▸ **Action item**
Please state the number of lines in the listing that contain the word "nums", and nothing else.

[[ Data shown open ]]

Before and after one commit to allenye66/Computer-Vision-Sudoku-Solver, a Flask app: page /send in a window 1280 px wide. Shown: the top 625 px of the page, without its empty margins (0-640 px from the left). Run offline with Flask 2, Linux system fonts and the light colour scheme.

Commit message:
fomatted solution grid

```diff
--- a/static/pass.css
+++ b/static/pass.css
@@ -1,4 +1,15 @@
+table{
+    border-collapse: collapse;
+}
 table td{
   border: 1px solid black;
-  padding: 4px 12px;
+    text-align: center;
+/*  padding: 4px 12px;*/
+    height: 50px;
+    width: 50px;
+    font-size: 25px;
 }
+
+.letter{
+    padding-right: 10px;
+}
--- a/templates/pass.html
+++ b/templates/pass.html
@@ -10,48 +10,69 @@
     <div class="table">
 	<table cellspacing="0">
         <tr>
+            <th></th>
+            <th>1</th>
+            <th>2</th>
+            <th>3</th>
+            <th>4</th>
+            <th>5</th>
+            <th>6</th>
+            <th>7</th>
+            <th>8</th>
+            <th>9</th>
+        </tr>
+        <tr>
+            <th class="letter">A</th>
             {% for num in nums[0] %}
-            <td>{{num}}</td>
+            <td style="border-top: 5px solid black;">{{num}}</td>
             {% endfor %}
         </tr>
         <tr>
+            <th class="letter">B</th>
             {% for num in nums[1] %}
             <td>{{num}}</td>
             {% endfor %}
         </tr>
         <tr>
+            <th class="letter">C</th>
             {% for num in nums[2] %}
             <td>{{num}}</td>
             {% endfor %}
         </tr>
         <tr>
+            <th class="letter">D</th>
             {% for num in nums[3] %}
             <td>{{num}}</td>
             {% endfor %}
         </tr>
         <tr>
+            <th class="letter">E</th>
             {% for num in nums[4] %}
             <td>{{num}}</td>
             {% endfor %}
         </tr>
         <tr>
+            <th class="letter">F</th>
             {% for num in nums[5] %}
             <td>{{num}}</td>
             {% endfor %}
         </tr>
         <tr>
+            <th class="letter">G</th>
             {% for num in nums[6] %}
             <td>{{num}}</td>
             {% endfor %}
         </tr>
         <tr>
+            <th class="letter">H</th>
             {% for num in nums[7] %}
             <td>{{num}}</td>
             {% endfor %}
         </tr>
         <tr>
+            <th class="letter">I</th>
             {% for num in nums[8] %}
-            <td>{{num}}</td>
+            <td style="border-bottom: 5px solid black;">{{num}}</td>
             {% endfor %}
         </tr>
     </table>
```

[[ Data shown closed ]]

▸ **Expected answer**
9